It inspires me when I see patients willing to do anything to fight their disease, and it makes it easier to build an effective nurse-patient connection. I also love educating patients and their families, and communicating and collaborating with the doctors and specialists.

What are the best aspects of the collaborative nature of cancer care?

Hematology/oncology is truly a collaboration between all of the different specialties. The initial cancer can progress quickly, and there can be metastasis everywhere, requiring cooperation between multiple services and teams. There are many cooks in the kitchen, so to speak, so everyone has to work together seamlessly.

It’s also a good challenge to think about all of the different processes in the body and how they work with and against each other. I always try to be proactive, identify important issues, stay organized and be ahead of the curve.

How have patients responded to the added stressor of COVID-19 on top of a cancer diagnosis?

Even without COVID-19 in the picture, patients were already enduring a lot.

The visitor limitations were hard to enforce, and the effects on patients were difficult to witness. We want our patients to see friends and family as often as possible, since socialization and support can do a great deal for the healing process, but we also can’t risk COVID-19 being spread to our immunocompromised patients. We had to find the right balance.

RN Career Events

Many of our patients come from skilled nursing facilities, and no one could see them there during the pandemic either. UCLA was sometimes their last chance to see their loved ones, if the visitor situation allowed for that to happen.

What is it like to witness patients at the end of life?

It’s very tough to see. I once cared for a cancer patient with metastatic disease. We had this patient for an extended period, and he was on an intensive pain regimen.

During one particular admission, his condition continued to decline. I remember holding his hand while helping him with breathing exercises — he always felt like he was falling after pushing a large dose of intravenous Dilaudid.
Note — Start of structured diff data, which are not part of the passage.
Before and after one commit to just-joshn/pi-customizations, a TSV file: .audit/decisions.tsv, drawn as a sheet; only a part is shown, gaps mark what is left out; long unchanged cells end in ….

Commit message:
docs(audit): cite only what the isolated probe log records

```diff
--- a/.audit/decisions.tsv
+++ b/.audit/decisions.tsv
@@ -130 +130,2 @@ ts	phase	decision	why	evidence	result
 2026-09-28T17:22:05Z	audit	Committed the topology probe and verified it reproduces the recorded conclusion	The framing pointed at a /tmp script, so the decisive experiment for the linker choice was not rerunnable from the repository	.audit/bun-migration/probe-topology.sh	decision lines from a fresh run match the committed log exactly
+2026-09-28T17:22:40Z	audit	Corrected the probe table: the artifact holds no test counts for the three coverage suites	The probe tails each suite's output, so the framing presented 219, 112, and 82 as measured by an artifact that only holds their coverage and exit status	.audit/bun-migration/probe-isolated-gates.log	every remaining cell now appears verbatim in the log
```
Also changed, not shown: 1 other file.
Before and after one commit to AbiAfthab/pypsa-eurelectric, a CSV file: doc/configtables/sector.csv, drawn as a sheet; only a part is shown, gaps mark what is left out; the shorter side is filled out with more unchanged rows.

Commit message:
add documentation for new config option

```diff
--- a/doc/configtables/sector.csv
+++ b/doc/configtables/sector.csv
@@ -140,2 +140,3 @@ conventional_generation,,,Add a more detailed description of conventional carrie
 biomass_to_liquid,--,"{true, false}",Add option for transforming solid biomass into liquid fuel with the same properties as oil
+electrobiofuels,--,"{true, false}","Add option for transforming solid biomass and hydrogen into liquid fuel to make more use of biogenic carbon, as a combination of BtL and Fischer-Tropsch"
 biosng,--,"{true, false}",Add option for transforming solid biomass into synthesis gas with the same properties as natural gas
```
Despite the horrible situation, I had a feeling of deep fulfillment that I could get him over that hump of excruciating pain. I’m getting goosebumps right now as I think about it.

The last time I provided care for him was the day before he was discharged. In the final 10 minutes of my shift. I knew it was going to be the last time I’d be seeing him. I told him what an honor it was to provide him with nursing care, said my goodbyes and left the room.

I quickly walked to the med room and broke down. That was the first and last time I cried. It was my first true connection with a patient in such a situation. One of my coworkers gave me a hug to support me, and I moved on.

We later received a letter from the patient’s wife about how he was calm and at peace when he died. It was so meaningful to hear that he was with his loved ones at home.

Are there any important changes you’ve noted in the nature of cancer care?

In the early days of oncology, if you had cancer, you often had the choice of one chemo agent. Now, there’s immunotherapy, CAR T therapy, and autologous and allogeneic transplants. The options have increased, and the outcomes have improved greatly for many cancers.

You’re also on the skin committee. Tell us a little about that.

The wound care team deals with all of the wound care consults, and they lead the skin committee. There are also a few nurses from each floor in the group. We round on patients on the first Thursday of every month and check all of their bony prominences. We have the opportunity to educate nurses on the floor about how to provide optimal skin care and prevent skin breakdown. It’s very gratifying.

Do you have any future career plans or aspirations that you’d like to share?

Right now, I’m happy on my floor, and I plan on continuing to expand my oncology nursing knowledge here at UCLA. I really enjoy being a bedside oncology nurse. I love being on the front line, at the bedside, and I don’t currently plan to go anywhere.

In this Article: , ,

Latest Articles

Experience the Digital Flip Mag

Flip through the pages of the latest Working Nurse magazine on your device.